*** Information provided ***
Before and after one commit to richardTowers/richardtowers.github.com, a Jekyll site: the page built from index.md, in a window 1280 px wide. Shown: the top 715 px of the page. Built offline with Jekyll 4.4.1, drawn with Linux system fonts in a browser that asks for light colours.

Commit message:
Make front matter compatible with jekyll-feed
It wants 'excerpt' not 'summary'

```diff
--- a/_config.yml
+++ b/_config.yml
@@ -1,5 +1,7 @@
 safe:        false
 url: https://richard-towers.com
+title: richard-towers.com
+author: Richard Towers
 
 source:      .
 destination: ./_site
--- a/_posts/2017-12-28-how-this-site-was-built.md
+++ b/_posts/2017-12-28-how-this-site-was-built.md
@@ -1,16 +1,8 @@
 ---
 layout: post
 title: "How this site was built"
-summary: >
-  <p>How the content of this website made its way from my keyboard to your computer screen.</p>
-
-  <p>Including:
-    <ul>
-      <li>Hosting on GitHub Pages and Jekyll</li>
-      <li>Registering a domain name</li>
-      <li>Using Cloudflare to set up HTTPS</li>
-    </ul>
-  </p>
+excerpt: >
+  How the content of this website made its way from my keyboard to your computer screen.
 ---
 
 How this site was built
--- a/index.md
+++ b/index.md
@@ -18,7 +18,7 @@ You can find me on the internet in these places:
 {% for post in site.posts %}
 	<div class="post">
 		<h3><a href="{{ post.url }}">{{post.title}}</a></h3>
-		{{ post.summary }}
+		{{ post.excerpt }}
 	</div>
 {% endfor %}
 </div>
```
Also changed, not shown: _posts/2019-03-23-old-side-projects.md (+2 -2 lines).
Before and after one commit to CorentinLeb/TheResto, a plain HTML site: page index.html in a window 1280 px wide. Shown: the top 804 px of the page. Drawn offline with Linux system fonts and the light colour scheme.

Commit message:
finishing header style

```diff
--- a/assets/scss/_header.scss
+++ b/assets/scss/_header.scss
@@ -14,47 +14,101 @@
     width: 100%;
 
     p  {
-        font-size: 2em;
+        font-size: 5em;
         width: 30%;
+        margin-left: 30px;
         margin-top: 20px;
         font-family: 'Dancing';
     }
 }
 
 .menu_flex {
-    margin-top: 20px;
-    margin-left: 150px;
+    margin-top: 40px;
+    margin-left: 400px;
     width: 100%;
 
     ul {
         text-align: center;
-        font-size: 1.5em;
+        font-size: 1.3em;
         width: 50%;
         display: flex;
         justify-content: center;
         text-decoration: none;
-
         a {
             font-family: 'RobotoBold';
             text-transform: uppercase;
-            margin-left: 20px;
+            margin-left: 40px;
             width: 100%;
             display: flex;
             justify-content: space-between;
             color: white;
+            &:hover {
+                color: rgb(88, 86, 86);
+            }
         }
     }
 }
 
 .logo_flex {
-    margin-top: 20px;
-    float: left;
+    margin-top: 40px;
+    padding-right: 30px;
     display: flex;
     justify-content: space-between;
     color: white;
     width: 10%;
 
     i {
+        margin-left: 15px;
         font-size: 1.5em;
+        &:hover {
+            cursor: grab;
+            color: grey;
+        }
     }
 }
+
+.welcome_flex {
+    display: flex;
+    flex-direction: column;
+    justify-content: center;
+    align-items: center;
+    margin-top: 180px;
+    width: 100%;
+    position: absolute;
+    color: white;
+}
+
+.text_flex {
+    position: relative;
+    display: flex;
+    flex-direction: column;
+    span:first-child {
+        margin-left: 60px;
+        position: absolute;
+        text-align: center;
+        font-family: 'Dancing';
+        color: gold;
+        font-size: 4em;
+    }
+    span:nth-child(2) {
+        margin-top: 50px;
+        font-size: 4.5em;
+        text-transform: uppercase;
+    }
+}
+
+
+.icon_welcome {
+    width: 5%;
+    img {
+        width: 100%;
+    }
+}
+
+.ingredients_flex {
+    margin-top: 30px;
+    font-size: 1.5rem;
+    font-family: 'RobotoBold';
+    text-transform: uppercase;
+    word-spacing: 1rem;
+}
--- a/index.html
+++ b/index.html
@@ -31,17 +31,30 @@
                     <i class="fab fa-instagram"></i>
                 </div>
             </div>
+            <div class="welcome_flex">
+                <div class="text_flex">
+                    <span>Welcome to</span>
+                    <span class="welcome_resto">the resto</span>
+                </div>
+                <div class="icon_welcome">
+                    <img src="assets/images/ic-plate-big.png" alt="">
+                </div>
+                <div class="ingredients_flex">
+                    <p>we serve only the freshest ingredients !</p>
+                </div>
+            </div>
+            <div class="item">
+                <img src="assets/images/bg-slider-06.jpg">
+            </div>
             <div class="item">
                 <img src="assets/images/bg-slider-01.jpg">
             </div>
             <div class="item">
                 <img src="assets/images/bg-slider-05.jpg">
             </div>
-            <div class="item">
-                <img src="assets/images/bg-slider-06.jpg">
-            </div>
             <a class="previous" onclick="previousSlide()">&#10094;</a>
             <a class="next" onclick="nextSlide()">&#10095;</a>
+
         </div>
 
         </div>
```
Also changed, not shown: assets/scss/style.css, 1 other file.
***
→ **Directions**
Each line of the entries above that includes "left" counts once; state how many such lines there are, with the number as the only answer.

→ **Exercise output**
8